What does a modelling artist do?
Modelling artists create characters, weapons, plants and animals on a computer in 3D.
They start with a brief, which might be 2D or 3D art produced by a concept artist. Or they can work from reference materials, such as photographs or line drawing sketches, which can be scanned into 3D software.
They first create a ‘wireframe’, commonly referred to as a ‘mesh,’ of the object. This looks like a series of overlapping lines in the shape of the intended 3D model. From the mesh, they are able to sculpt the model of the object to closely resemble what’s intended. They use digital tools, such as sculpting brushes, and a physical graphics pen and tablet.
Modelling artists work at an early stage of the CG and 3D part of the VFX pipeline. The 3D models that they produce can then move on to be animated, given texture and lit.
If a modelling artist specialises in creating a specific type of 3D model, for instance, characters, then they may refer to themselves as a character artist. In this case, they will likely create both the models and textures for characters.
Modelling artists work for VFX companies or studios or as freelancers. Smaller VFX companies or studios may not distinguish between modelling and texturing artist roles, and instead advertise for one position to do both roles.

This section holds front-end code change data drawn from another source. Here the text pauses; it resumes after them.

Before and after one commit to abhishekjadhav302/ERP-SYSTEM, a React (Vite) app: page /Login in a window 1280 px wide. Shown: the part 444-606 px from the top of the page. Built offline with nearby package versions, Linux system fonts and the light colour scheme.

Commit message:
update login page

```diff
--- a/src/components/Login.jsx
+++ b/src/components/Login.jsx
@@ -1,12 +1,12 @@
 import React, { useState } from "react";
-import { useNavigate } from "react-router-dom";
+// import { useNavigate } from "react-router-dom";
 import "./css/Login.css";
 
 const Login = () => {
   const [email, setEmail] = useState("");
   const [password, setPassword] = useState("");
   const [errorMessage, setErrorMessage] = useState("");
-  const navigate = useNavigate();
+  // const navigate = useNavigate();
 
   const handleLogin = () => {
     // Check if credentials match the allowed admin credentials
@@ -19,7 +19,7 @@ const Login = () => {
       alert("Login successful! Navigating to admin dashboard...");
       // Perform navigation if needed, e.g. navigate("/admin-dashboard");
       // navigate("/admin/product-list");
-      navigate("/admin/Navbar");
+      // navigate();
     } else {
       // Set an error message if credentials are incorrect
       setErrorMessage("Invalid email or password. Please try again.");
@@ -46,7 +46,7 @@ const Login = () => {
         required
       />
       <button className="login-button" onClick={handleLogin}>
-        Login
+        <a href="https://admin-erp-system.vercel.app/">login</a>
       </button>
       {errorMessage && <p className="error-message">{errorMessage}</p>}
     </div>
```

What's a modelling artist good at?
- Art: be able to draw, have a good understanding of form, colour and texture, and know how these elements work together
- Interpretation: be able to create a 3D model from a 2D brief, decide upon the best method to complete a 3D model quickly, while having a required level of detail and quality
- Knowledge of 3D modelling programs: be adept at using relevant programs such as Blender, Maya and ZBrush, continuously learn new ways to fix problems in your models
- Organisation: work within the production schedule, manage files and meet deadlines
- Collaboration: be able to work with other VFX artists in the pipeline, use each other’s resources and work effectively